People living in Georgia and around the country often understand the importance of putting together an estate plan. This includes writing a will, designating beneficiaries on insurance policies and investment accounts, and considering end-of-life planning in the form of living wills, powers of attorney and advance directives. Many people also hold assets in form of online content, social media accounts, email accounts and loyalty points earned through various businesses. Digital assets can be a tricky area for many executors and heirs to manage.
Many individuals now have some type of online presence, usually in the form of email accounts and participation in social media platforms such as Facebook or Twitter. In addition, people may maintain blogs, photo collections or other types of content. Unfortunately, it can be very difficult for executors to get access to these platforms and accounts after someone dies. As a result, these assets may be vulnerable to hackers who could steal or exploit the deceased’s content.
Other types of digital assets include films, music and books. In some cases, the sellers of these digital assets make it clear that ownership is not absolute and that rights to this content revert to the seller after a purchaser dies. Other types of digital property, such as loyalty points from hotels, airlines and other businesses, may likewise revert to program ownership after a member dies, but some companies allow heirs to inherit airline miles and other membership rewards.
Individuals who are concerned about digital assets may wish to speak with an experienced estate planning attorney. The attorney may be able to guide the management of digital accounts, including secure ways of ensuring that an executor has access to account logins and passwords.

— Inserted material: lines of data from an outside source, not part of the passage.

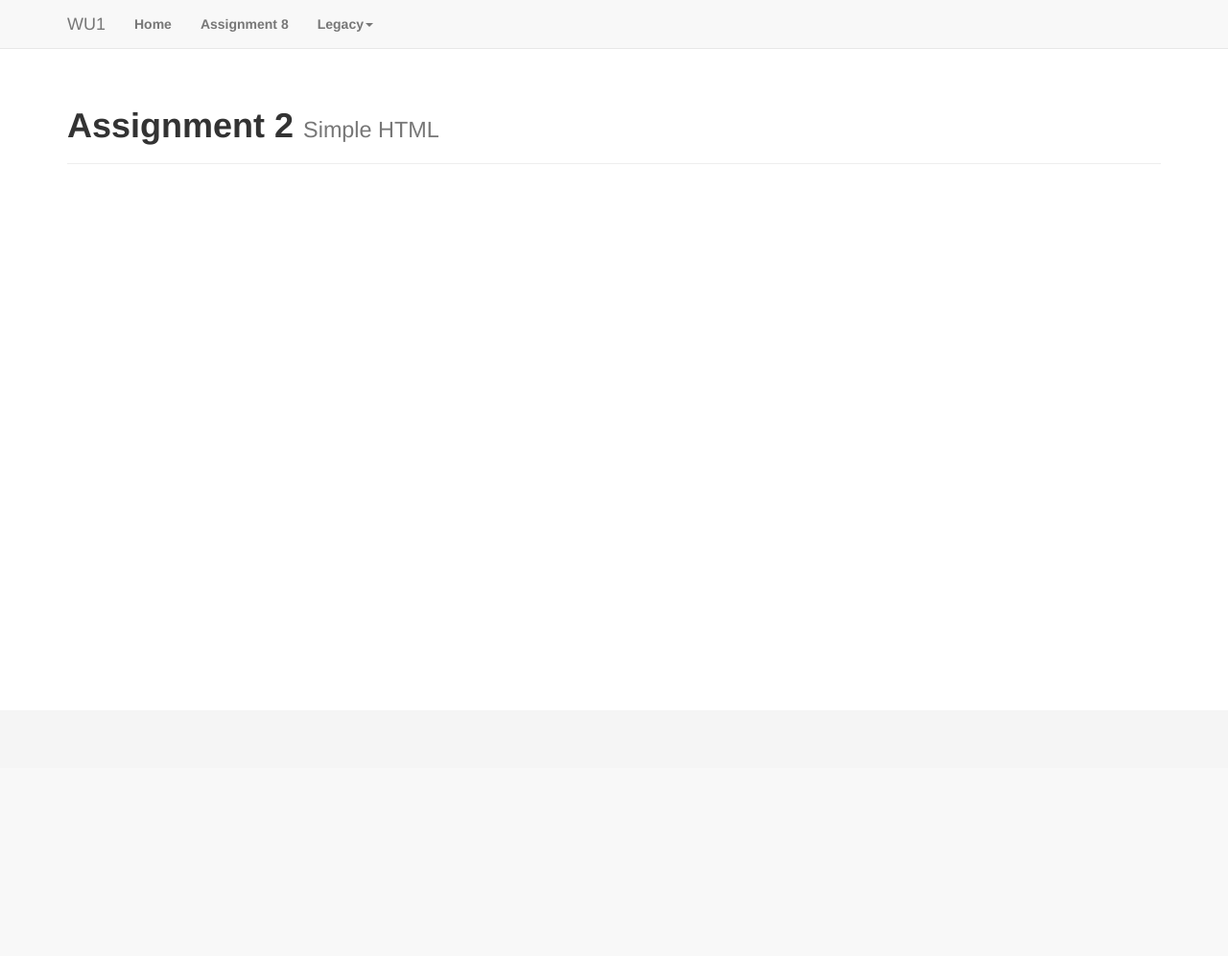
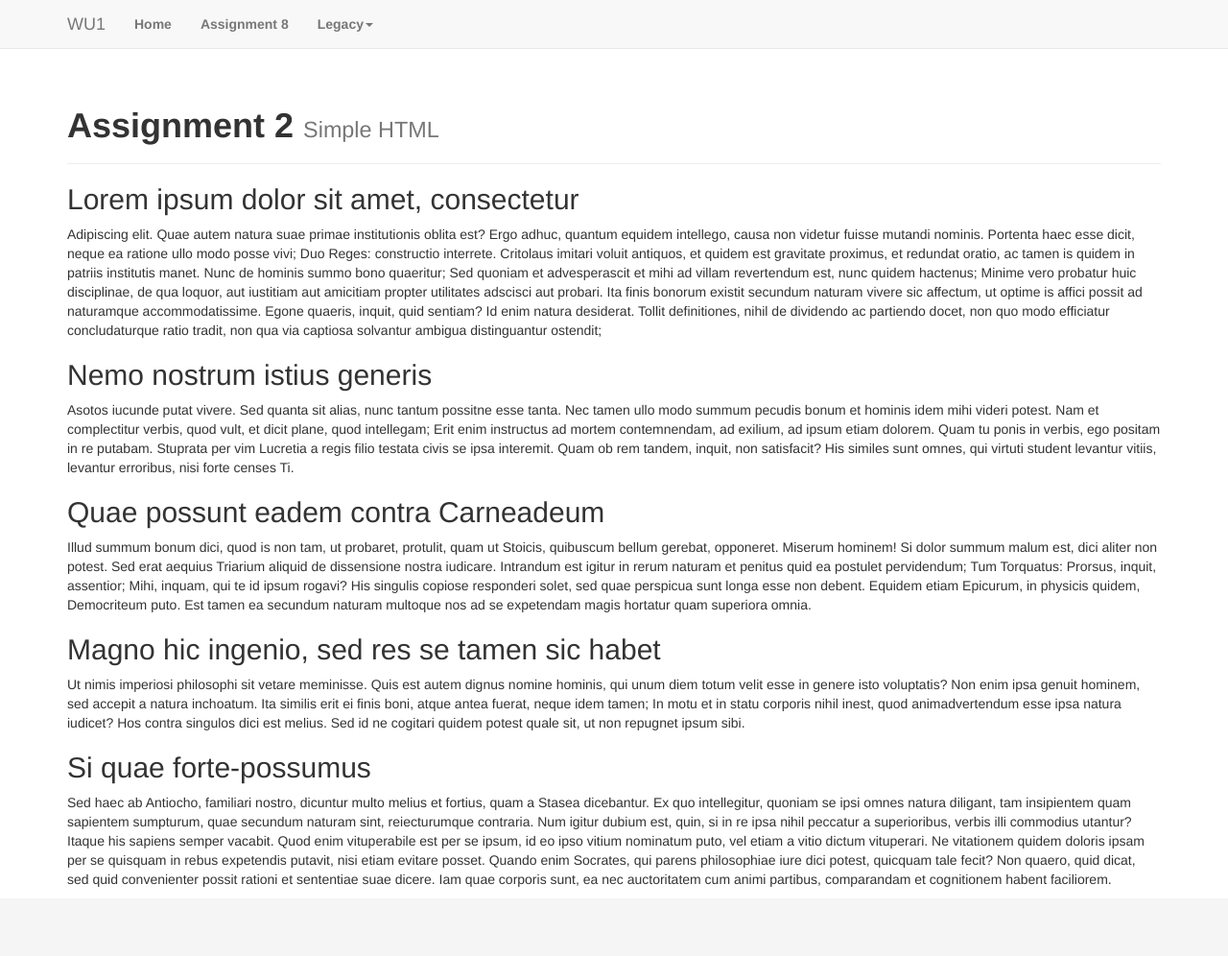
Before and after one commit to Lizlet/wu1, a PHP site: page /wuo-2.php in a window 1280 px wide. Shown: the whole page at 96% size. Before the commit the page ends 151 px from the top, so only its background shows below. Run offline with PHP 8.4, Linux system fonts and the light colour scheme; some libraries are stand-ins or nearby versions.

Commit message:
lorem ipsum for wuo-2

```diff
--- a/wuo-2.php
+++ b/wuo-2.php
@@ -15,6 +15,33 @@
     <div class="page-header">
         <h1><strong>Assignment 2</strong> <small>Simple HTML</small></h1>
     </div>
+
+    <h2>Lorem ipsum dolor sit amet, consectetur</h2>
+    <p>
+        Adipiscing elit. Quae autem natura suae primae institutionis oblita est? Ergo adhuc, quantum equidem intellego, causa non videtur fuisse mutandi nominis. Portenta haec esse dicit, neque ea ratione ullo modo posse vivi; Duo Reges: constructio interrete. Critolaus imitari voluit antiquos, et quidem est gravitate proximus, et redundat oratio, ac tamen is quidem in patriis institutis manet. Nunc de hominis summo bono quaeritur; Sed quoniam et advesperascit et mihi ad villam revertendum est, nunc quidem hactenus; Minime vero probatur huic disciplinae, de qua loquor, aut iustitiam aut amicitiam propter utilitates adscisci aut probari. Ita finis bonorum existit secundum naturam vivere sic affectum, ut optime is affici possit ad naturamque accommodatissime. Egone quaeris, inquit, quid sentiam? Id enim natura desiderat. Tollit definitiones, nihil de dividendo ac partiendo docet, non quo modo efficiatur concludaturque ratio tradit, non qua via captiosa solvantur ambigua distinguantur ostendit;
+    </p>
+
+    <h2>Nemo nostrum istius generis</h2>
+    <p>
+        Asotos iucunde putat vivere. Sed quanta sit alias, nunc tantum possitne esse tanta. Nec tamen ullo modo summum pecudis bonum et hominis idem mihi videri potest. Nam et complectitur verbis, quod vult, et dicit plane, quod intellegam; Erit enim instructus ad mortem contemnendam, ad exilium, ad ipsum etiam dolorem. Quam tu ponis in verbis, ego positam in re putabam. Stuprata per vim Lucretia a regis filio testata civis se ipsa interemit. Quam ob rem tandem, inquit, non satisfacit? His similes sunt omnes, qui virtuti student levantur vitiis, levantur erroribus, nisi forte censes Ti.
+    </p>
+
+    <h2>Quae possunt eadem contra Carneadeum</h2>
+    <p>
+        Illud summum bonum dici, quod is non tam, ut probaret, protulit, quam ut Stoicis, quibuscum bellum gerebat, opponeret. Miserum hominem! Si dolor summum malum est, dici aliter non potest. Sed erat aequius Triarium aliquid de dissensione nostra iudicare. Intrandum est igitur in rerum naturam et penitus quid ea postulet pervidendum; Tum Torquatus: Prorsus, inquit, assentior; Mihi, inquam, qui te id ipsum rogavi? His singulis copiose responderi solet, sed quae perspicua sunt longa esse non debent. Equidem etiam Epicurum, in physicis quidem, Democriteum puto. Est tamen ea secundum naturam multoque nos ad se expetendam magis hortatur quam superiora omnia.
+    </p>
+
+    <h2>Magno hic ingenio, sed res se tamen sic habet</h2>
+    <p>
+        Ut nimis imperiosi philosophi sit vetare meminisse. Quis est autem dignus nomine hominis, qui unum diem totum velit esse in genere isto voluptatis? Non enim ipsa genuit hominem, sed accepit a natura inchoatum. Ita similis erit ei finis boni, atque antea fuerat, neque idem tamen; In motu et in statu corporis nihil inest, quod animadvertendum esse ipsa natura iudicet? Hos contra singulos dici est melius. Sed id ne cogitari quidem potest quale sit, ut non repugnet ipsum sibi.
+    </p>
+
+    <h2>Si quae forte-possumus</h2>
+    <p>
+        Sed haec ab Antiocho, familiari nostro, dicuntur multo melius et fortius, quam a Stasea dicebantur. Ex quo intellegitur, quoniam se ipsi omnes natura diligant, tam insipientem quam sapientem sumpturum, quae secundum naturam sint, reiecturumque contraria. Num igitur dubium est, quin, si in re ipsa nihil peccatur a superioribus, verbis illi commodius utantur? Itaque his sapiens semper vacabit. Quod enim vituperabile est per se ipsum, id eo ipso vitium nominatum puto, vel etiam a vitio dictum vituperari. Ne vitationem quidem doloris ipsam per se quisquam in rebus expetendis putavit, nisi etiam evitare posset. Quando enim Socrates, qui parens philosophiae iure dici potest, quicquam tale fecit? Non quaero, quid dicat, sed quid convenienter possit rationi et sententiae suae dicere. Iam quae corporis sunt, ea nec auctoritatem cum animi partibus, comparandam et cognitionem habent faciliorem.
+    </p>
+
+
 </div>
 
 <?php include("./resources/includes/footer.html") ?>
```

An attorney may also be able to review a current estate plan to ensure that it meets the client’s needs.